* _Work instructions_:
The answer should consist of every line in the material below that has the word "includeNumbers".
_ _ _ _
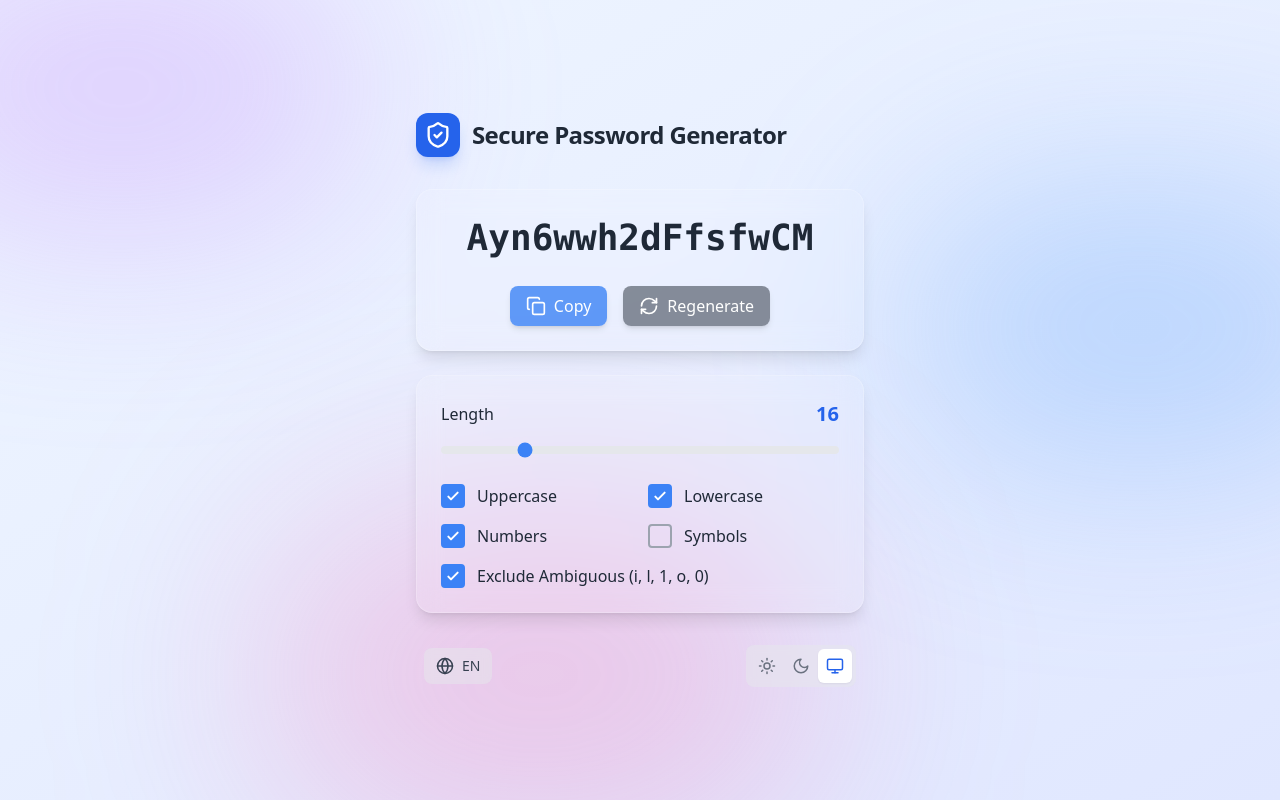
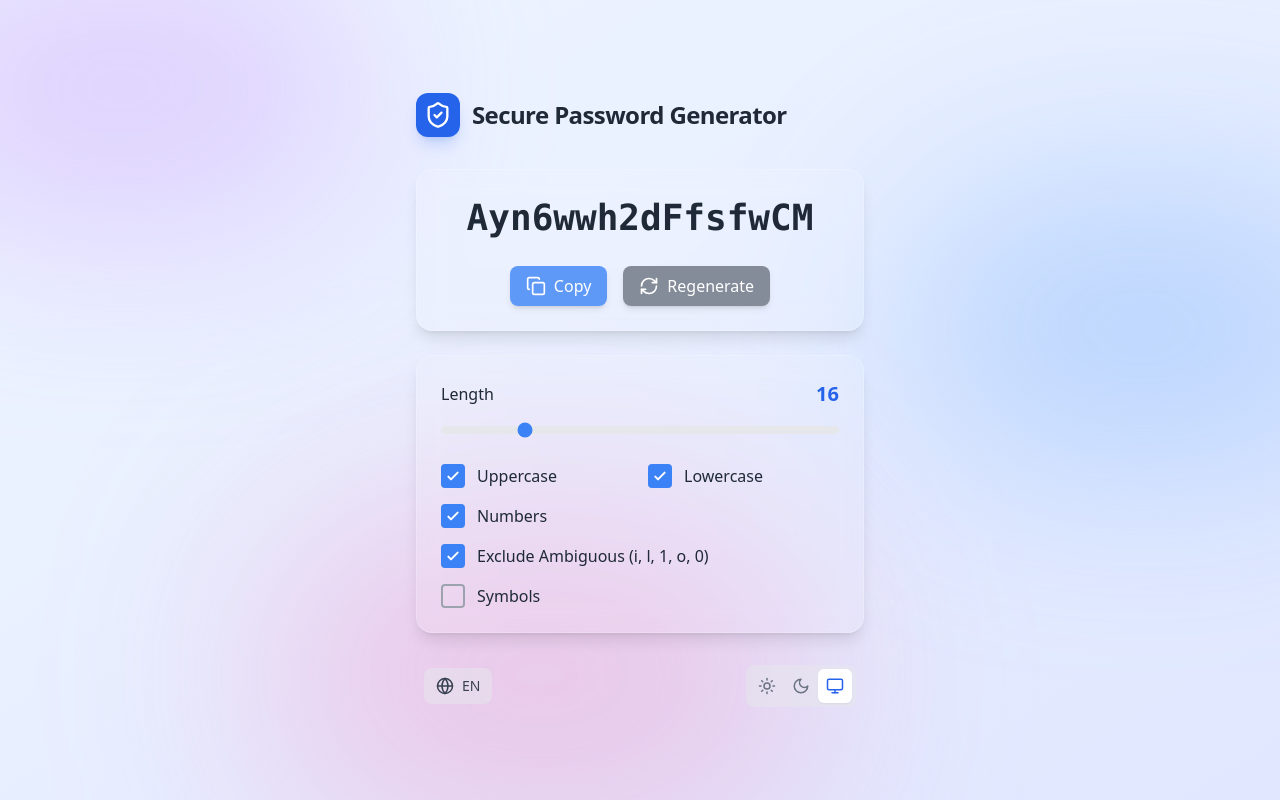
Before and after one commit to wutz/password, a React (Vite) app: page / in a window 1280 px wide. Built offline with nearby package versions, Linux system fonts and the light colour scheme.

Commit message:
refactor: reposition symbols checkbox in Controls component for improved layout

```diff
--- a/src/components/Controls.jsx
+++ b/src/components/Controls.jsx
@@ -40,16 +40,18 @@ const Controls = ({ settings, setSettings, t }) => {
                     checked={settings.includeNumbers}
                     onChange={(e) => handleChange('includeNumbers', e.target.checked)}
                 />
-                <Checkbox
-                    label={t.symbols}
-                    checked={settings.includeSymbols}
-                    onChange={(e) => handleChange('includeSymbols', e.target.checked)}
-                />
                 <div className="md:col-span-2">
                     <Checkbox
                         label={t.excludeAmbiguous}
                         checked={settings.excludeAmbiguous}
                         onChange={(e) => handleChange('excludeAmbiguous', e.target.checked)}
+                    />
+                </div>
+                <div className="md:col-span-2">
+                    <Checkbox
+                        label={t.symbols}
+                        checked={settings.includeSymbols}
+                        onChange={(e) => handleChange('includeSymbols', e.target.checked)}
                     />
                 </div>
             </div>
```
_ _ _ _
* _Your solution_:
                     checked={settings.includeNumbers}
                     onChange={(e) => handleChange('includeNumbers', e.target.checked)}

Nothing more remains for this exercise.